:: Records ::
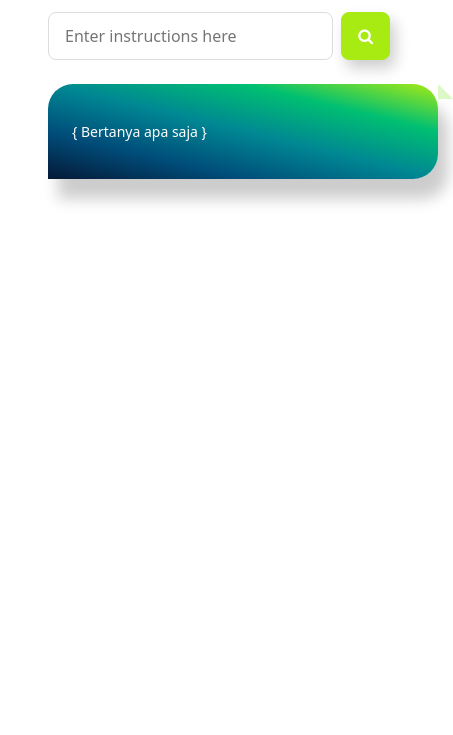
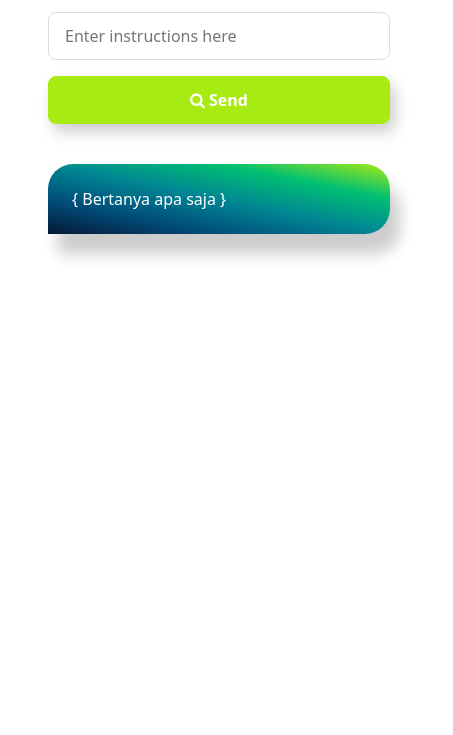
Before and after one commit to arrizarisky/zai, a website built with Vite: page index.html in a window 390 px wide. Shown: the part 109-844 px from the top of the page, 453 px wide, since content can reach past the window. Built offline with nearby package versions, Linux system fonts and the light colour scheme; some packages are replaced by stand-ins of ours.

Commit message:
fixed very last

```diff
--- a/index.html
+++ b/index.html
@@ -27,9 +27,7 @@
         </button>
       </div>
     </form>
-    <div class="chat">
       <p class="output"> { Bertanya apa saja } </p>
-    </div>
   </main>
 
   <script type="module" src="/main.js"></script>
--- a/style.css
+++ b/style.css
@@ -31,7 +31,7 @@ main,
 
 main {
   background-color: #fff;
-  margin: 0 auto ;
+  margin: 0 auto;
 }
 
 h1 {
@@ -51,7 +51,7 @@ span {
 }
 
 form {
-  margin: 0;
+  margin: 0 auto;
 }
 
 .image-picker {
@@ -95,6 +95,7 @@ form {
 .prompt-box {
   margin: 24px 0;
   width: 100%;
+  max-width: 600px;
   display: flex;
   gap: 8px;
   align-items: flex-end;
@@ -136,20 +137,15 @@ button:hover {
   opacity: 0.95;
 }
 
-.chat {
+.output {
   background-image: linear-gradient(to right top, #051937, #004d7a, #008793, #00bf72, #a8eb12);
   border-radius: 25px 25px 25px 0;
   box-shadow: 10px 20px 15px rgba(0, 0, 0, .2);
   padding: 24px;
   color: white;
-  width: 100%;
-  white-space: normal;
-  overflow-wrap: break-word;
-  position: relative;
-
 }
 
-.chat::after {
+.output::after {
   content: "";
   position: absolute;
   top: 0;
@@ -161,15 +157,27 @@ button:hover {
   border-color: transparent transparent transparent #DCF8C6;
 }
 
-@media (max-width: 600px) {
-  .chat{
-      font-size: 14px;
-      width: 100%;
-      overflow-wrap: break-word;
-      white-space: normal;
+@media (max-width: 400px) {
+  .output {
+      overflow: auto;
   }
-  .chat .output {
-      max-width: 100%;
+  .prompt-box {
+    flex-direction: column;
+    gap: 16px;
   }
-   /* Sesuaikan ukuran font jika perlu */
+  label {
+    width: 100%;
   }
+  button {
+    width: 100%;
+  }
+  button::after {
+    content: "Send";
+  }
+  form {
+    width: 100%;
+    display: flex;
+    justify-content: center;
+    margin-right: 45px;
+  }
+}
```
:::
:: Records ::
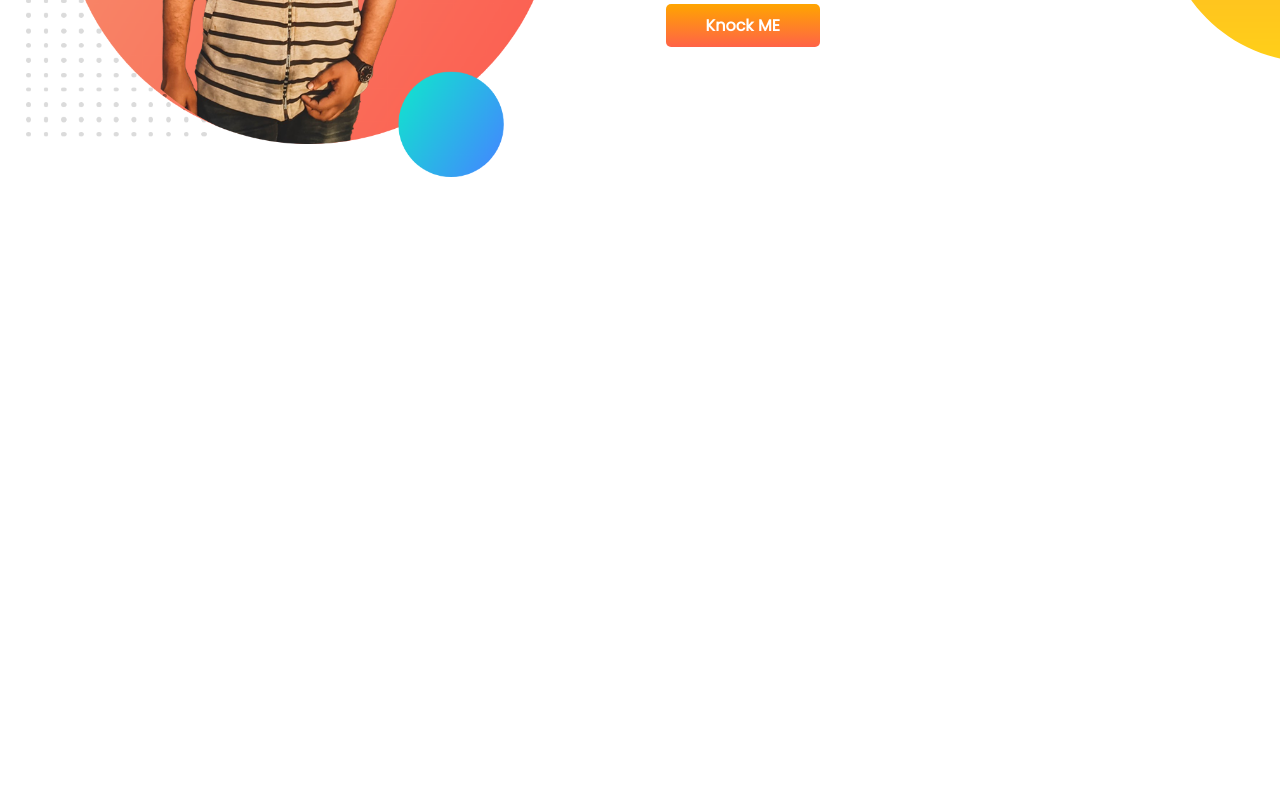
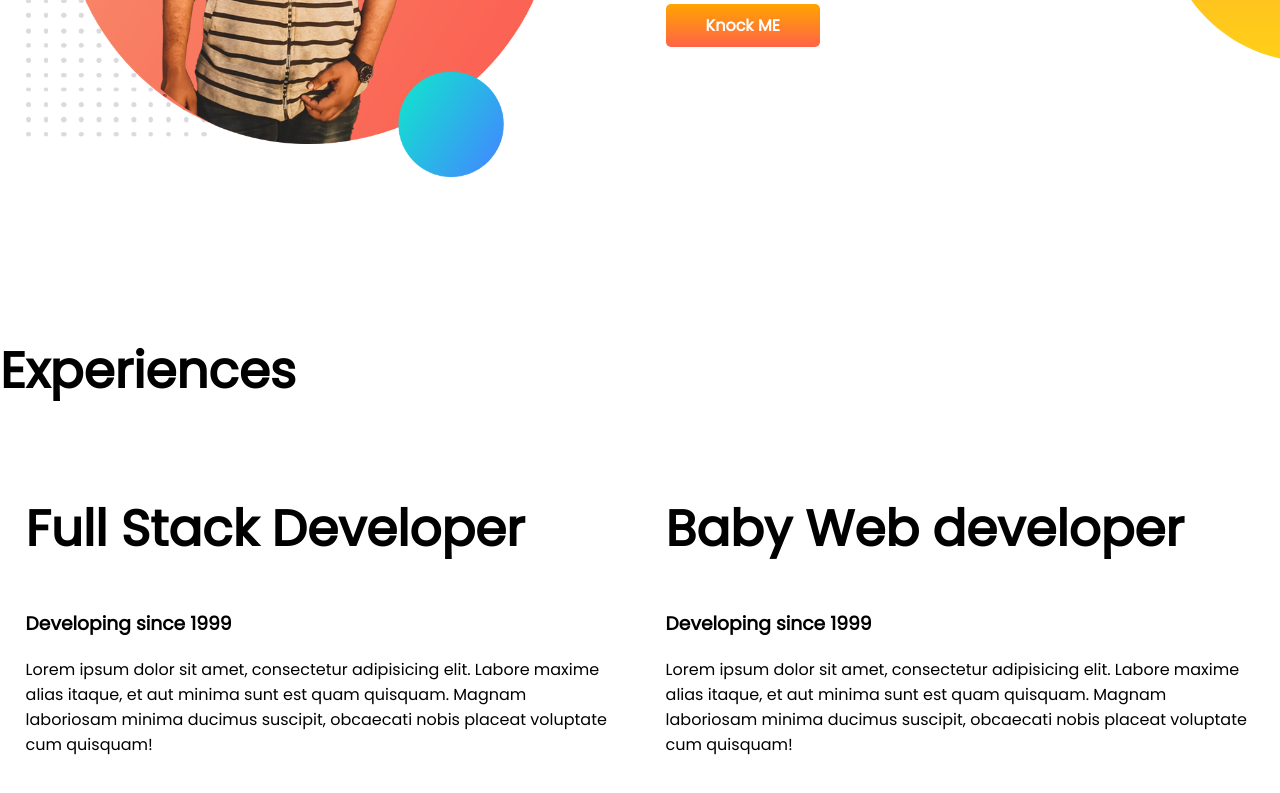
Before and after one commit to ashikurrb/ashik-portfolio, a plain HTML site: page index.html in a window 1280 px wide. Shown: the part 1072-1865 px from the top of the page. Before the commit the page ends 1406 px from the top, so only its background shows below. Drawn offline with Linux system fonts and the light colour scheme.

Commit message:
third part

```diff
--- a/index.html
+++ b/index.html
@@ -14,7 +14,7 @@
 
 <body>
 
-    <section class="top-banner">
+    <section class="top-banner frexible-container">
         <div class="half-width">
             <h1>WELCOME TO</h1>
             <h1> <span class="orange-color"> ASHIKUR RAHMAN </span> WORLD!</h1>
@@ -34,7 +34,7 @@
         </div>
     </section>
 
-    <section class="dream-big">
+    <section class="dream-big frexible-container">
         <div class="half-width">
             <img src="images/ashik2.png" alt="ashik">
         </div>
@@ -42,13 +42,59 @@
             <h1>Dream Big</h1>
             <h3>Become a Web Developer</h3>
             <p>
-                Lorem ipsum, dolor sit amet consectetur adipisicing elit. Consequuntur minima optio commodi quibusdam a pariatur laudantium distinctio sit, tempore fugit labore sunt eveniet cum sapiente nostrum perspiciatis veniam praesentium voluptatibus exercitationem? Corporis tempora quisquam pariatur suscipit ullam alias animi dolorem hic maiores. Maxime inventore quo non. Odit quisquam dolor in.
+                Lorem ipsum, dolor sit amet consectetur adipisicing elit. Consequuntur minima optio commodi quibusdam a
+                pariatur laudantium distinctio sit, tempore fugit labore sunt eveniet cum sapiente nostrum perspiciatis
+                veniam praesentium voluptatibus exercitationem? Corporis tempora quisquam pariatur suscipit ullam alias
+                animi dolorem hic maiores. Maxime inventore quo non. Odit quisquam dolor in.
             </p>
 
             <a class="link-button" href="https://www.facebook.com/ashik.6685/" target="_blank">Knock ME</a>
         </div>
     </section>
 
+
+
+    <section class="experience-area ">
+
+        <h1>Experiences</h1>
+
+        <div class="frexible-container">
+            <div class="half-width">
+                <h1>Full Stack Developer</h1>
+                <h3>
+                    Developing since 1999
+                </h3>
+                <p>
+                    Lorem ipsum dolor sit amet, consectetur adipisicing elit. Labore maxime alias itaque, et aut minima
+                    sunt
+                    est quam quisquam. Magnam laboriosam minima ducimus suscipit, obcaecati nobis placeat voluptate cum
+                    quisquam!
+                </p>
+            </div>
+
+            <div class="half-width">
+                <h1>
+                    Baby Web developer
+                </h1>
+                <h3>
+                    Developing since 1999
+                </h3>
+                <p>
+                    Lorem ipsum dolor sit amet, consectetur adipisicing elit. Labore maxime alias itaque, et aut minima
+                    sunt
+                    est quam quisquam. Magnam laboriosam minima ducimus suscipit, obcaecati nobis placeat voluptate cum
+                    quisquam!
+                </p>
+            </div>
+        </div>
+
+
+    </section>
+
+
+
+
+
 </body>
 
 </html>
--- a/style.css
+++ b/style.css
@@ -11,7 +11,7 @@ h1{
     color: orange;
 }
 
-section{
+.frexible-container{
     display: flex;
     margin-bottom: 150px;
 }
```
:::
Identify each line in the records above that contains the word "output", and copy it out in full.

       <p class="output"> { Bertanya apa saja } </p>
+.output {
+.output::after {
+  .output {
-  .chat .output {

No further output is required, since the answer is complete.